Before-and-after change records
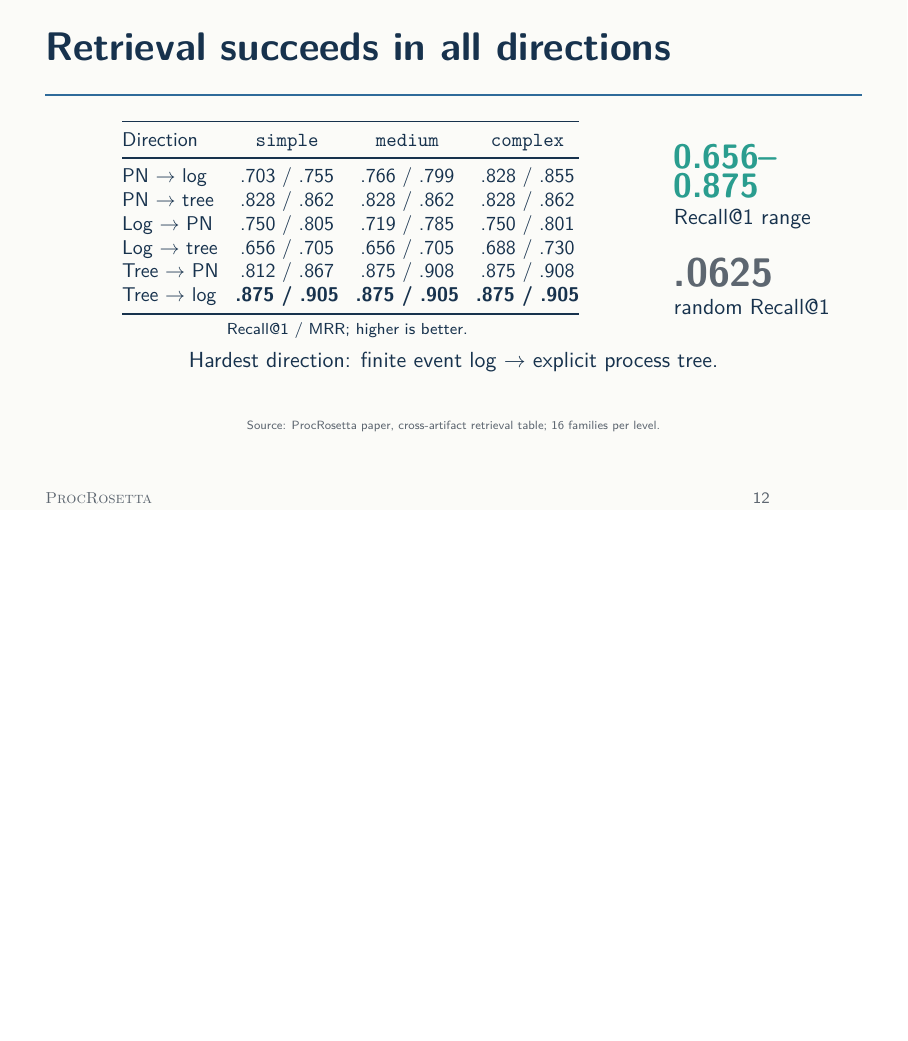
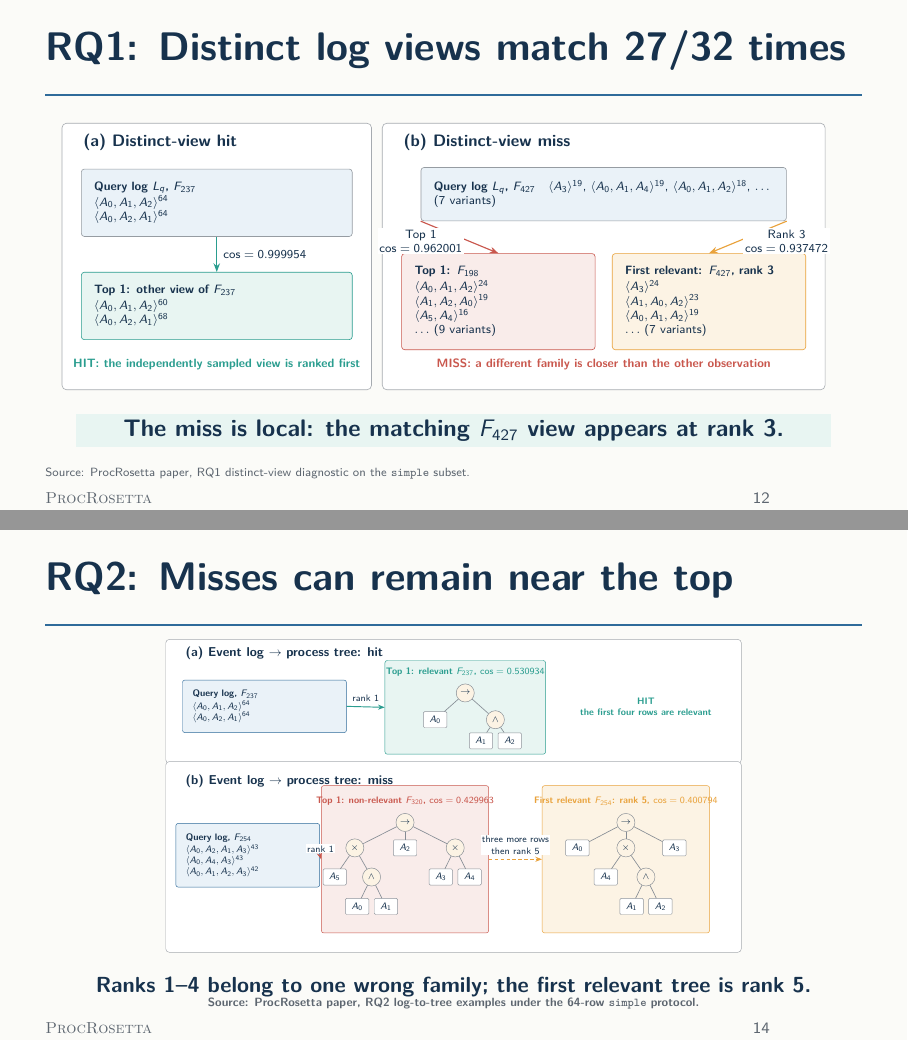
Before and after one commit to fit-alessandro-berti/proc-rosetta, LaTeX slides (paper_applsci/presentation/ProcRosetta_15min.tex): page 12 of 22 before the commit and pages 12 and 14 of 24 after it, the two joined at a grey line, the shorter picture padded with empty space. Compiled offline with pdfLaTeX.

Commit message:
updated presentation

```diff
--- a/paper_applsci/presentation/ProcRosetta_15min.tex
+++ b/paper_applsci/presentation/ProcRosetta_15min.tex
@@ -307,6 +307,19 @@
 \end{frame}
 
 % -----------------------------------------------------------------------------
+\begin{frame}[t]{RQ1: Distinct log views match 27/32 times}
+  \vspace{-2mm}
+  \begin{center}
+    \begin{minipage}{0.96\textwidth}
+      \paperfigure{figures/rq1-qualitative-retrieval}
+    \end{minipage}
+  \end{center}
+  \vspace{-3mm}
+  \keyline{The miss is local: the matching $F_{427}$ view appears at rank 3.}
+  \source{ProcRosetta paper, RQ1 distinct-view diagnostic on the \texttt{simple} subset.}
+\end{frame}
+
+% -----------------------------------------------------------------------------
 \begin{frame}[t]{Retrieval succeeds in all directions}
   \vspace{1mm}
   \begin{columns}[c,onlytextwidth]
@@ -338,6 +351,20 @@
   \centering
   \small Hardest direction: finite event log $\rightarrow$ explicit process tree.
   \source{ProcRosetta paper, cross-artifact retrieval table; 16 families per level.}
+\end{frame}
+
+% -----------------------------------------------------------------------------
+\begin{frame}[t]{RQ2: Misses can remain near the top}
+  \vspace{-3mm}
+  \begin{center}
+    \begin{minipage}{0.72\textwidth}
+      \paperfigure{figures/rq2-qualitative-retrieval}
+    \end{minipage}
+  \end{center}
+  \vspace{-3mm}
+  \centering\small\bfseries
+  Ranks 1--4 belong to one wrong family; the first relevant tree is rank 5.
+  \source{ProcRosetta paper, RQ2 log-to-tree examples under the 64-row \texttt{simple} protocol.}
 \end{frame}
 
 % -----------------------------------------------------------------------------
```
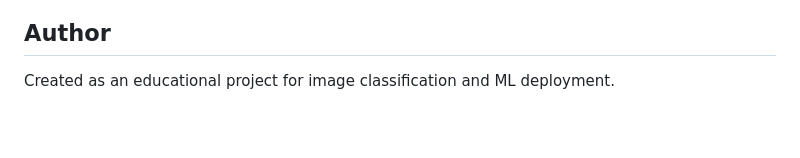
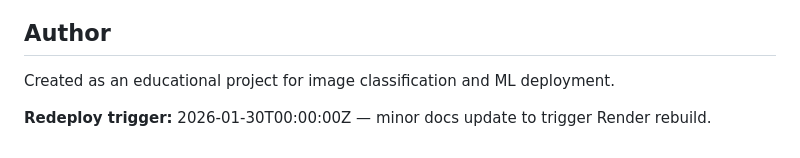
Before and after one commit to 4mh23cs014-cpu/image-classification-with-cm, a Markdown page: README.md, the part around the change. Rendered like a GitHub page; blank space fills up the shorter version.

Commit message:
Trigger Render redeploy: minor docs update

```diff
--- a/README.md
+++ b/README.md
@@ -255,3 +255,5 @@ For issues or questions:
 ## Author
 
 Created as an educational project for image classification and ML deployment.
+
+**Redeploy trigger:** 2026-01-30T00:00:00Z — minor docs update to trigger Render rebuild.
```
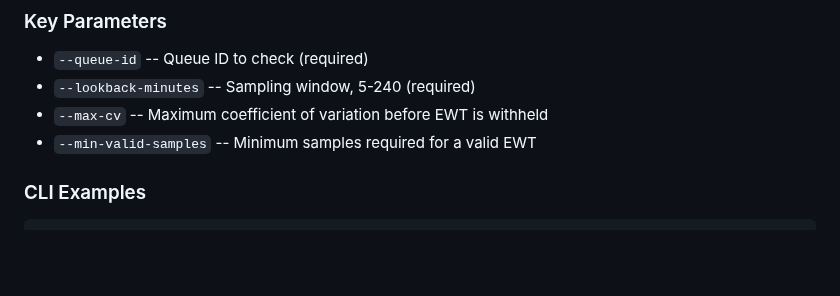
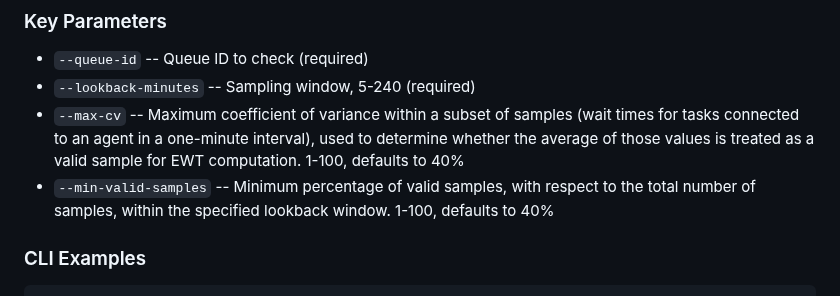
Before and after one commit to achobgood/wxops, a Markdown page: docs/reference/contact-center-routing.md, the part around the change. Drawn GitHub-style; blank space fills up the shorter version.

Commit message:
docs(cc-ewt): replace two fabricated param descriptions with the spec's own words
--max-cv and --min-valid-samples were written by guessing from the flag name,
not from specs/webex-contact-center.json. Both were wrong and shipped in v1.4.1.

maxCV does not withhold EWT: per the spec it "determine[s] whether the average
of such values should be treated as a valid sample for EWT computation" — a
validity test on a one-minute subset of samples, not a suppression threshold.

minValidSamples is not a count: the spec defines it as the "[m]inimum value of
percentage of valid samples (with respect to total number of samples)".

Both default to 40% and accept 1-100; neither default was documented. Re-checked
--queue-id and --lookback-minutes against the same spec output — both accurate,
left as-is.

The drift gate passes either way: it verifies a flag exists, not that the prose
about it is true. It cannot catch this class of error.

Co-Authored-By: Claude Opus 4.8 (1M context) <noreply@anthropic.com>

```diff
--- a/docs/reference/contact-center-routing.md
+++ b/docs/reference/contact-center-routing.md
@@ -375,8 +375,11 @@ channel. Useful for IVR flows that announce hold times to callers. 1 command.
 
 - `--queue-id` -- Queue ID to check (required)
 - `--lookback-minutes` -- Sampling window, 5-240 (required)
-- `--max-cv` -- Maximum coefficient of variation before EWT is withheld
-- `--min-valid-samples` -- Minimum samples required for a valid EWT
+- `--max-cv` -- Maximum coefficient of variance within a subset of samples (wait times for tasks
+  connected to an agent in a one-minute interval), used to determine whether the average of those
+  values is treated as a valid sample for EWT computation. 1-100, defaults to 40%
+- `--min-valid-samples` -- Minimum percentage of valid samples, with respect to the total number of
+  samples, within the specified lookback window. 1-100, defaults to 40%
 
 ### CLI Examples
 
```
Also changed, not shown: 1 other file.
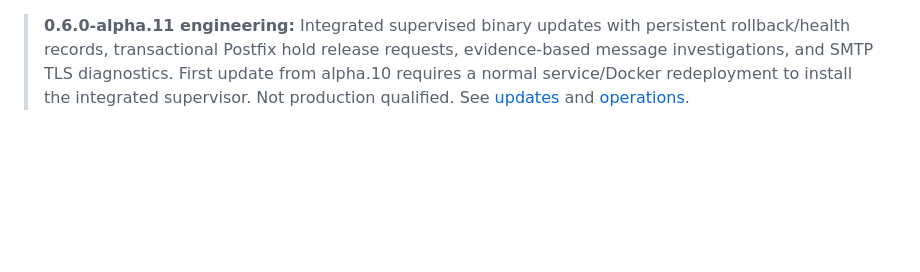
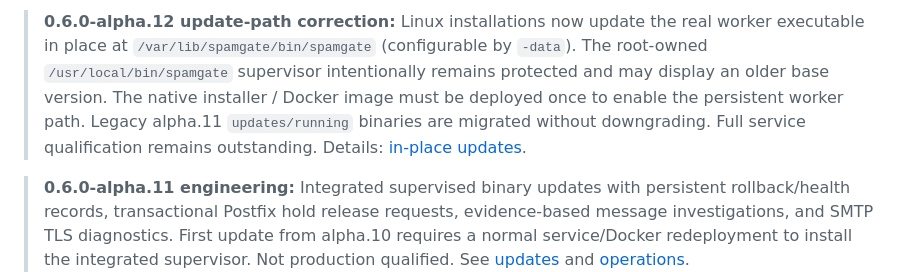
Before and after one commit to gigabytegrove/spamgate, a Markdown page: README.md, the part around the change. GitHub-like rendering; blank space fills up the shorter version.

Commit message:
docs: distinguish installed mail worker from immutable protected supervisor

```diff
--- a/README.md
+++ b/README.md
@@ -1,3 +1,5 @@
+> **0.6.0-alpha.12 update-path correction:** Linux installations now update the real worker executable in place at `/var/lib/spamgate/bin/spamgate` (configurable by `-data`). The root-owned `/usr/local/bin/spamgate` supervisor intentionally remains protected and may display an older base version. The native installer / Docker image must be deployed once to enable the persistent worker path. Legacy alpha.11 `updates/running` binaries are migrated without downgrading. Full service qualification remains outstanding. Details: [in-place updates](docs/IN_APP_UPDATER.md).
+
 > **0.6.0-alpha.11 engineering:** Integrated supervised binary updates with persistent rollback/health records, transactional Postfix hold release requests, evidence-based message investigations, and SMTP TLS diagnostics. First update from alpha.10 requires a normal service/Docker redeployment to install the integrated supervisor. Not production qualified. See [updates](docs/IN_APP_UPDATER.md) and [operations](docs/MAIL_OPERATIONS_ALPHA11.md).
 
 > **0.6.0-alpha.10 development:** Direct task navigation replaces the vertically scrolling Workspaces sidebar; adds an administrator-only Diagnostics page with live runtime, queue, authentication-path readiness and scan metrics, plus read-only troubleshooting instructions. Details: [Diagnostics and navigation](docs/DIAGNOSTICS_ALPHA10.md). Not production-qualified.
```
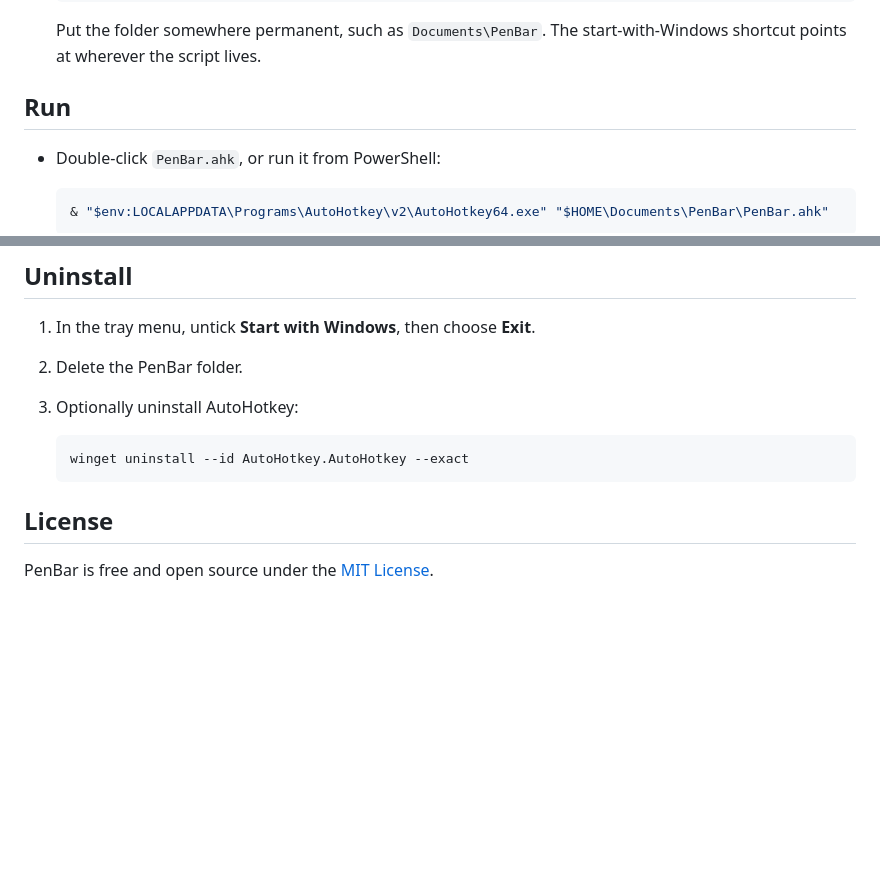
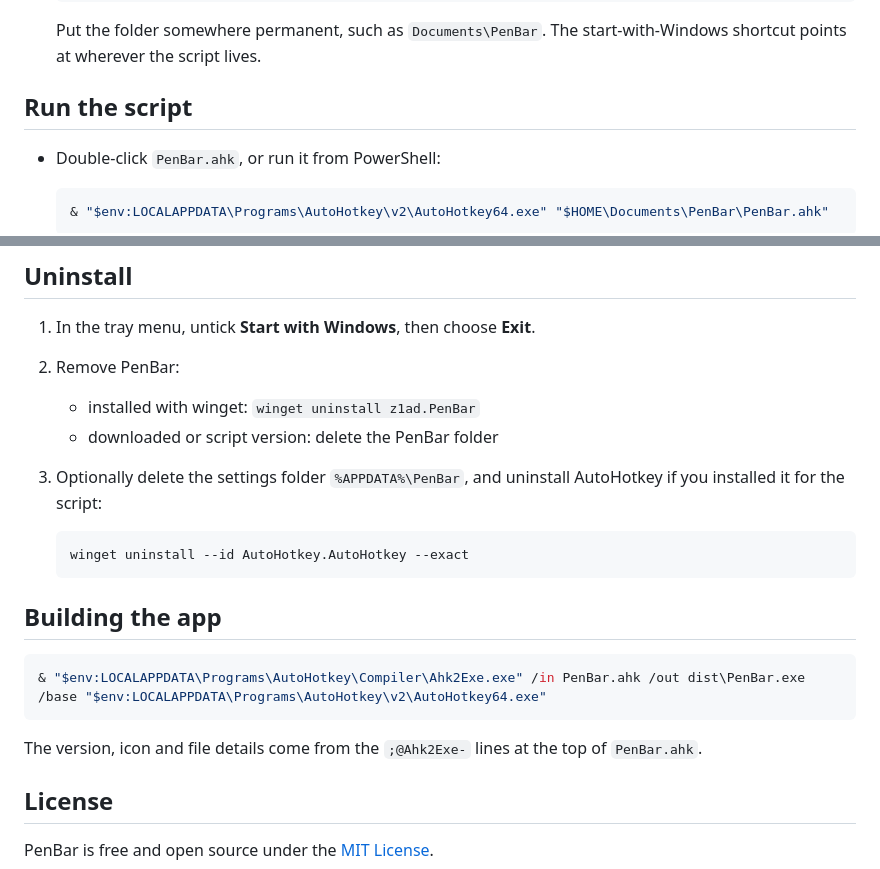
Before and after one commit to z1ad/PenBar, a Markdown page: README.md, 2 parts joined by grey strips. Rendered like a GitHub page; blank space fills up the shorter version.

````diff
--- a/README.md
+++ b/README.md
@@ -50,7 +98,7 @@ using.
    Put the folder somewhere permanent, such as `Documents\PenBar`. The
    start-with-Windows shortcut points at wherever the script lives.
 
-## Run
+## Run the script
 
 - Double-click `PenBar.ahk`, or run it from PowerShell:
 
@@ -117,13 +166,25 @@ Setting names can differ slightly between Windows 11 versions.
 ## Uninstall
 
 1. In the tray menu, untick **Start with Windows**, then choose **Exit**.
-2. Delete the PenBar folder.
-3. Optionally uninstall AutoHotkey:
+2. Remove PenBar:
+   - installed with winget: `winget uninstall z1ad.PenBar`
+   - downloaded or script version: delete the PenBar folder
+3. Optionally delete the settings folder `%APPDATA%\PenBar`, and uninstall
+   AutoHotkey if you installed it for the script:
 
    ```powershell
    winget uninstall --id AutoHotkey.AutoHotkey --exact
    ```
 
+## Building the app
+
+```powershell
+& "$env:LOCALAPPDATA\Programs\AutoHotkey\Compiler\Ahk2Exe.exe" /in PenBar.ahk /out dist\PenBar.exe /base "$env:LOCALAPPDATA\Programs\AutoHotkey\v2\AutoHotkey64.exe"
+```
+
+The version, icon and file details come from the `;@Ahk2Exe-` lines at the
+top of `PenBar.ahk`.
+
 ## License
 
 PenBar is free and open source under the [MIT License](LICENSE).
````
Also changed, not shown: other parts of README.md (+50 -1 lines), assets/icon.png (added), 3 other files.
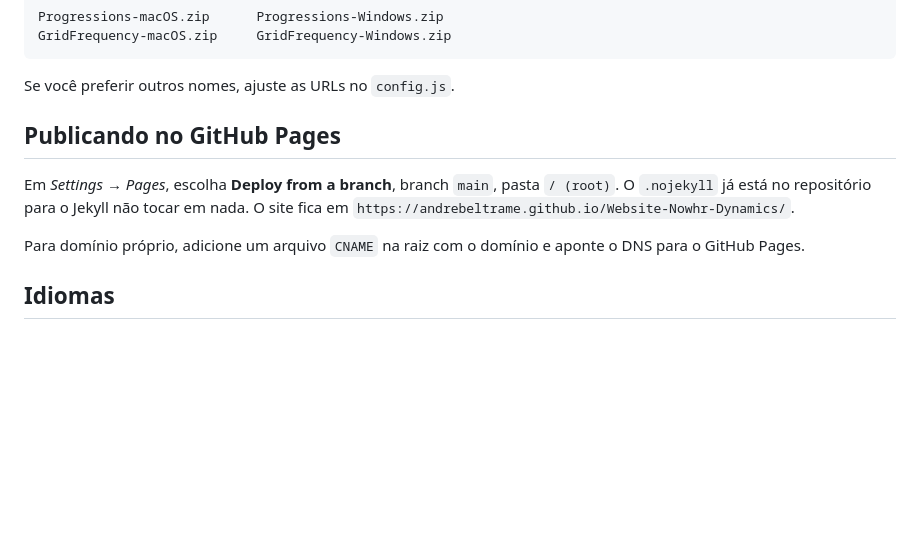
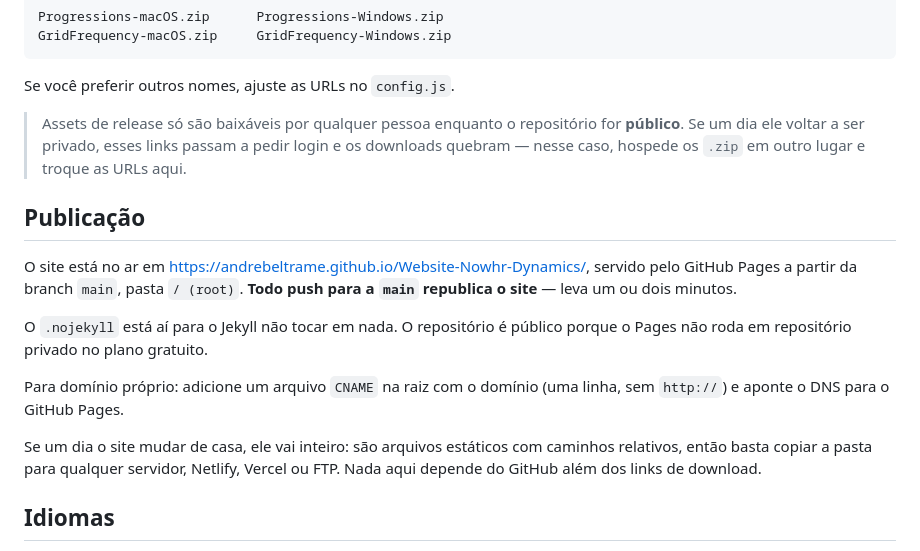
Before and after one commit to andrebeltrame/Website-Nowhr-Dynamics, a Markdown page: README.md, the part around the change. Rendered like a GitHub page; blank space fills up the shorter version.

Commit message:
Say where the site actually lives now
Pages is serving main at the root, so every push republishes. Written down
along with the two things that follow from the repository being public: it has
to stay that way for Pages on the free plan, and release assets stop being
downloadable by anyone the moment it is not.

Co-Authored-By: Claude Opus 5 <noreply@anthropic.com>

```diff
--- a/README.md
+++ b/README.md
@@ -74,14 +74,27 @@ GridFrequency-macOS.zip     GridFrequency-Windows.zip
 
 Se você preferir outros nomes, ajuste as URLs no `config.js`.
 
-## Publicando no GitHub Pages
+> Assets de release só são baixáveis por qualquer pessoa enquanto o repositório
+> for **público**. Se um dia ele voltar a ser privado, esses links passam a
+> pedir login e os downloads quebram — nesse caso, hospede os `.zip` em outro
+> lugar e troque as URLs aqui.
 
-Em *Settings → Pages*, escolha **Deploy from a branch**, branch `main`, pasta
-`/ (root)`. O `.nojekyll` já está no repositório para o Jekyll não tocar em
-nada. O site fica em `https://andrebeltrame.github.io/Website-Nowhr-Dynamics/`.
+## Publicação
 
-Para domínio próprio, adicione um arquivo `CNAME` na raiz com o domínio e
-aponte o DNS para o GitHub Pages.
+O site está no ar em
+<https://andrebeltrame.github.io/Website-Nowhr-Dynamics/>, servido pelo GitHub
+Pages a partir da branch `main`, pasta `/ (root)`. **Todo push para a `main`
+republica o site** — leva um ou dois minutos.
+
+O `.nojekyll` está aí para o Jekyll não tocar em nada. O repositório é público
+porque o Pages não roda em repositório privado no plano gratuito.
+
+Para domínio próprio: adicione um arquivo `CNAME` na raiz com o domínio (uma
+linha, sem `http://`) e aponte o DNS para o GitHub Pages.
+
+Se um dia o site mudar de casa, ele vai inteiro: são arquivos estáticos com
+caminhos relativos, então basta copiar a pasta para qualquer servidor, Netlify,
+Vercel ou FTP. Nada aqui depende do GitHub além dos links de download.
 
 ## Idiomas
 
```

Description of the task ▸
Which lines of the entries above contain the string "PenBar"? Copy each one.

Exercise output ▸
Before and after one commit to z1ad/PenBar, a Markdown page: README.md, 2 parts joined by grey strips. Rendered like a GitHub page; blank space fills up the shorter version.
    Put the folder somewhere permanent, such as `Documents\PenBar`. The
 - Double-click `PenBar.ahk`, or run it from PowerShell:
-2. Delete the PenBar folder.
+2. Remove PenBar:
+   - installed with winget: `winget uninstall z1ad.PenBar`
+   - downloaded or script version: delete the PenBar folder
+3. Optionally delete the settings folder `%APPDATA%\PenBar`, and uninstall
+& "$env:LOCALAPPDATA\Programs\AutoHotkey\Compiler\Ahk2Exe.exe" /in PenBar.ahk /out dist\PenBar.exe /base "$env:LOCALAPPDATA\Programs\AutoHotkey\v2\AutoHotkey64.exe"
+top of `PenBar.ahk`.
 PenBar is free and open source under the [MIT License](LICENSE).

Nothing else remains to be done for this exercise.